▶ **What to work on**: Go through the listing and copy each line with the string "foxctl".

--------

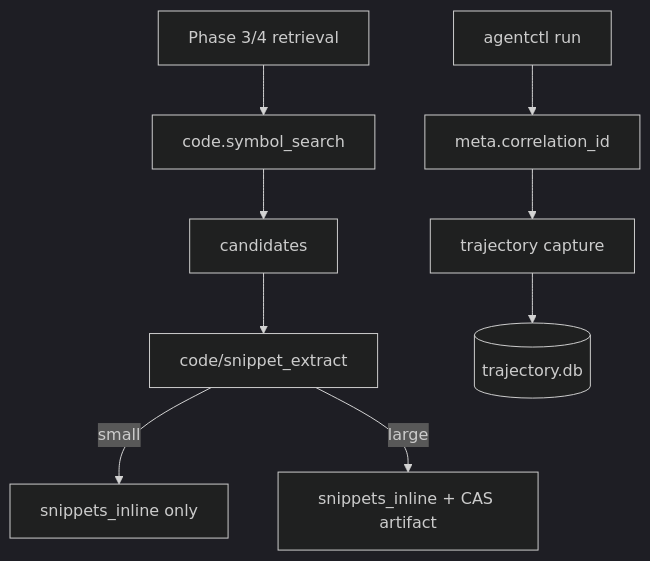
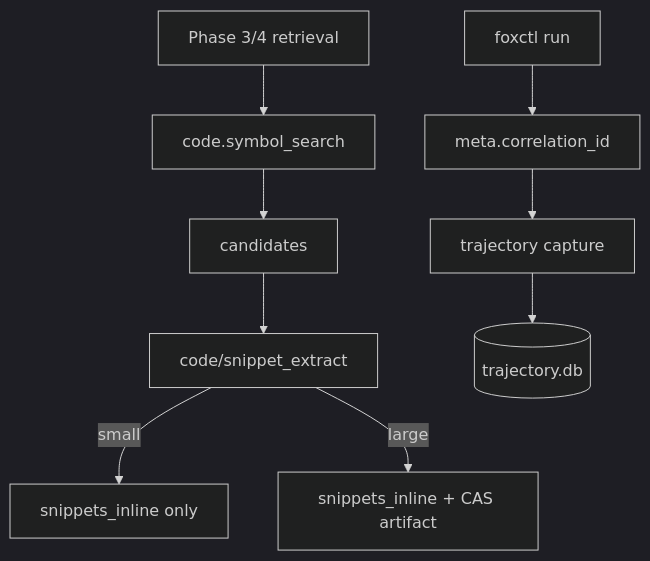
The diagram in docs/archive/specs/2025-12-13_universal_swe_grep_followups.md (joshka0/foxctl), drawn with Mermaid (dark theme) before and after one commit. The commit also changed 2567 other files, not shown here.

Commit message:
Rename agentctl to foxctl

````diff
--- a/docs/archive/specs/2025-12-13_universal_swe_grep_followups.md
+++ b/docs/archive/specs/2025-12-13_universal_swe_grep_followups.md
@@ -170,12 +170,12 @@
 ```mermaid
 graph TD
   A[Phase 3/4 retrieval] --> B[code.symbol_search]
   B --> C[candidates]
   C --> D[code/snippet_extract]
   D -->|small| E[snippets_inline only]
   D -->|large| F[snippets_inline + CAS artifact]
 
-  G[agentctl run] --> H[meta.correlation_id]
+  G[foxctl run] --> H[meta.correlation_id]
   H --> I[trajectory capture]
   I --> J[(trajectory.db)]
 ```
````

--------

▶ **Completed task**:
The diagram in docs/archive/specs/2025-12-13_universal_swe_grep_followups.md (joshka0/foxctl), drawn with Mermaid (dark theme) before and after one commit. The commit also changed 2567 other files, not shown here.
Rename agentctl to foxctl
+  G[foxctl run] --> H[meta.correlation_id]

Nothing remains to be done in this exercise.